How does the environment benefit from paper and cardboard recycling?
Paper and cardboard are everyday materials that can be used in a variety of ways by individuals and companies. Every year, a Swiss citizen consumes about 140 kg of paper. As an indication, it takes 20 times more trees, 100 times more water and 3 times more energy to produce the same amount of new paper than recycled paper. However, these recycled materials, composed of wood and textile fibers, tend to degrade during each recycling process. It is therefore essential to add new fibers. On average, recycled fibers can be used 4 to 6 times before they need to be replaced, thanks to the quality of the machines. But how is the product recycled? How does recycled paper help the environment? What is Big Sack's role in the paper/cardboard recycling process? These are the questions that Big Sack will try to answer in this article.
Paper and cardboard recycling circuit
To begin with, we need to look at the product recycling process. It consists mainly of 4 key steps.
Step 1: Collection of paper waste
First and foremost, it is important to carefully remove paper and cardboard and ensure that they have not been treated with varnishes or plastic coatings.
In companies, office waste is usually collected in special paper bins. In private households, tissues, paper towels, soiled paper and cardboard (e.g. pizza boxes), self-adhesive films and composite packaging such as milk cartons and fruit juices should be separated and disposed of with household waste.
Paper and cardboard are collected by various local partners and taken by dumpsters to the nearest recycling centers. There, the materials are processed either manually or mechanically.
Step 2: Dissolution, cleansing and production of paper pulp
The cardboard and paper are mixed with water in a pulper, a sort of giant mixer. The aim is to make new pulp that can be transported by pumps. This is called fibre suspension. Despite the know-how of the recycling centres, they still have to ensure that the recycled material does not contain any undesirable residues such as glue, adhesives, metals, staples or string.
Here are some ways to separate unwanted fibers:
Grading: This involves using increasingly fine sieves to dilute the fibers, which will become finer and finer. This process allows the plastic fibres to be collected.
Purification: A step used to remove heavier particles such as paper clips or staples.
De-inking: Use of chemicals to remove the hydrophobic character of the ink.
Bleaching: Use of hydrogen peroxide and sodium hydrosulphite to give the coloured paper a whitish tint.
To conclude this stage, the waste materials sorted and eliminated by the various processes listed above are reintroduced into their respective channels.
Thus, metals (paper clips, staples) are reintroduced into the metal sector, clay sludge into the cement and tile sector and plastics, provided they are homogeneous, are reused.
Step 3: From raw material to finished product
Since paper and cardboard are not waste products but raw materials, recycling centres and factories must ensure that the various stages necessary for their production are completed. Once the pulp is finished, it has to go through a series of steps to move from being a raw material to a finished product.
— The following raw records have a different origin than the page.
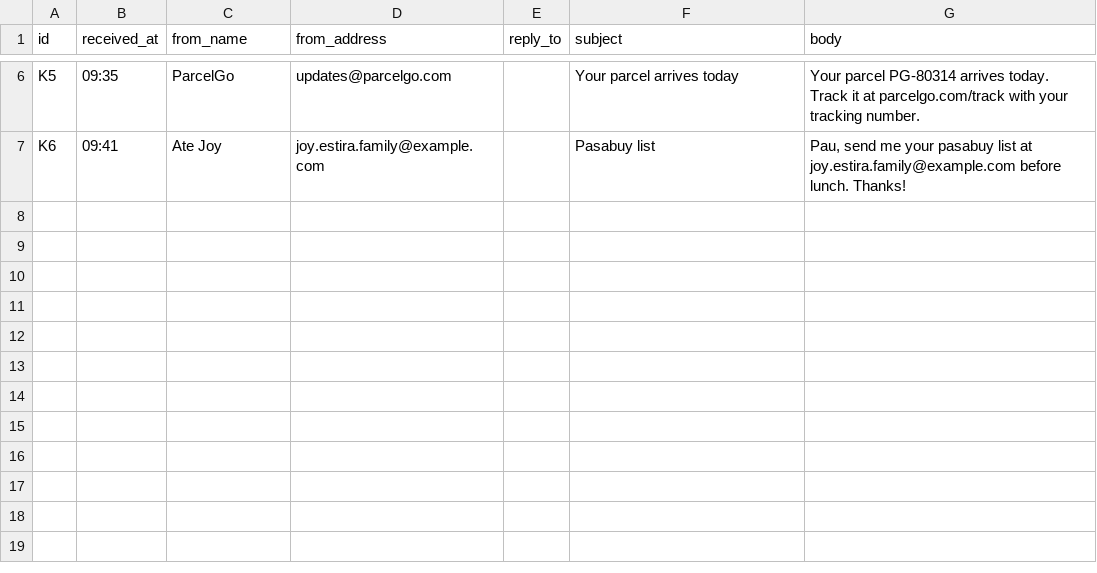
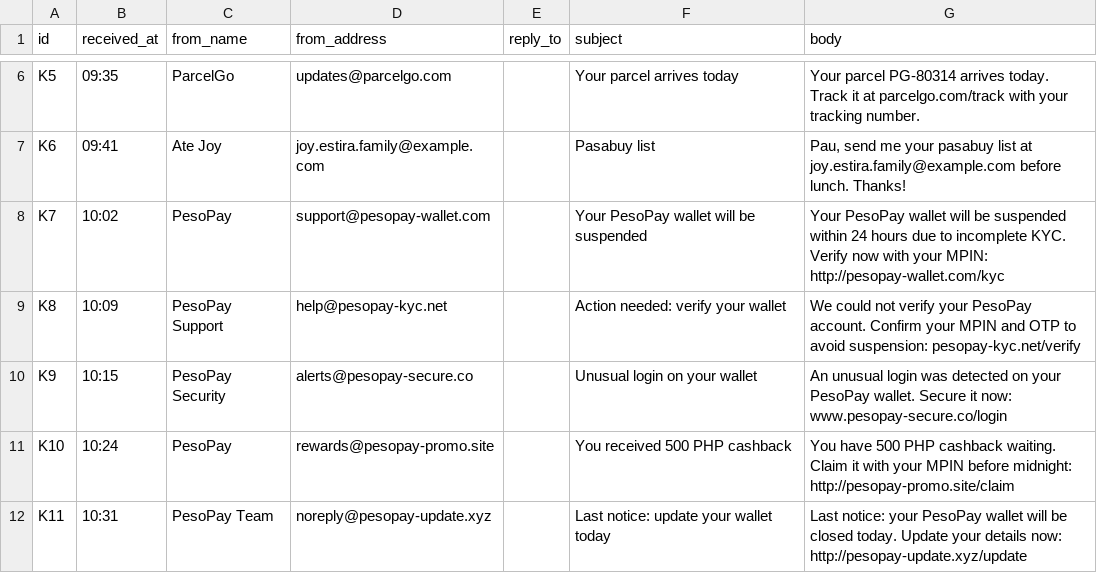
Before and after one commit to btokne-auth/phishdhawan-phd1, a CSV file: data/inbox_tricks.csv, drawn as a sheet; only a part is shown, gaps mark what is left out; the diff names each change by its address in the sheet, - before the commit and + after, or states it on an @@ line.

Commit message:
Find waves from brands PHD1 doesn't know
- wave.py groups phishing from unknown brands by sender name without generic words,
  so 'PesoPay', 'PesoPay Support' and 'PesoPay Security' form one PesoPay wave
- fake domains for such waves come from the sender and link domains
- get_domain treats www.site.com as site.com
- tricks inbox gains a 5-email PesoPay wave and can use results_tricks.csv
- 2 new safety tests (21 total); README and docs updated

```diff
--- a/data/inbox_tricks.csv
+++ b/data/inbox_tricks.csv
+row 8: K7 | 10:02 | PesoPay | support@pesopay-wallet.com |  | Your PesoPay wallet will be suspended | Your PesoPay wallet will be suspended within 24 hours due to incomplete KYC. Verify now with your MPIN: http://pesopay-wallet.com/kyc
+row 9: K8 | 10:09 | PesoPay Support | help@pesopay-kyc.net |  | Action needed: verify your wallet | We could not verify your PesoPay account. Confirm your MPIN and OTP to avoid suspension: pesopay-kyc.net/verify
+row 10: K9 | 10:15 | PesoPay Security | alerts@pesopay-secure.co |  | Unusual login on your wallet | An unusual login was detected on your PesoPay wallet. Secure it now: www.pesopay-secure.co/login
+row 11: K10 | 10:24 | PesoPay | rewards@pesopay-promo.site |  | You received 500 PHP cashback | You have 500 PHP cashback waiting. Claim it with your MPIN before midnight: http://pesopay-promo.site/claim
+row 12: K11 | 10:31 | PesoPay Team | noreply@pesopay-update.xyz |  | Last notice: update your wallet today | Last notice: your PesoPay wallet will be closed today. Update your details now: http://pesopay-update.xyz/update
```
Also changed, not shown: 8 other files.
Drying: Recycled paper contains a lot of water, so it is transported to machines that dry it. These machines are made up of large steel cylinders which, thanks to their temperature and spacing, determine the weight of the paper.
Coating and calendering: Various mineral products are used to ensure better printability. Calender machines smooth the sheets with heat. This process produces several final products, such as matt or glossy coating.
Winding: This process recycles the paper and meets the needs of the market. The mother reel receives the newly manufactured paper sheets. The daughter reels then cut the sheets of paper to length to meet the desired formats.
Finally, after passing the quality controls, the paper rolls will be packed and labelled in order to be handed over to the future buyer as a finished product.
Step 4: Printing and distribution of paper
Each distributor offers printers different types of paper. Contrary to what one might think, the price of recycled paper is equivalent or lower than that of new paper.
How does the environment benefit from recycled paper?
Firstly, paper recycling helps to reduce greenhouse gas emissions. On average, it takes 70% less energy and water to recycle paper than to produce new fibre from trees. Recycling one tonne of paper is equivalent to saving 17 trees and about 3.5m3 of landfill space.
Furthermore, as explained earlier in this article, paper factories use toxic chemicals and are among the worst polluters. When paper is buried in the ground and decomposes, a significant amount of methane (a greenhouse gas) is released. This is currently one of the main causes of climate change.
By recycling paper, you are not working with these harmful factories and you are reducing air pollution by up to 74%.
What is Big Sack's role in the paper/cardboard recycling circuit?
Big Sack is a company specialising in the collection of construction waste. It acts as a service provider to collect your waste and transport it to the recycling centers nearby. It is therefore at the beginning of the paper/cardboard recycling cycle.
Buy your Big Sacks on our website bigsack.ch, receive them by post, fill them at your own pace and contact us for collection!
We collect paper, cardboard, green waste, inert materials, clean concrete, wood, soil, plaster, bulky items, sortable waste and asbestos.
For all other requests, please contact us on 0800 284 284.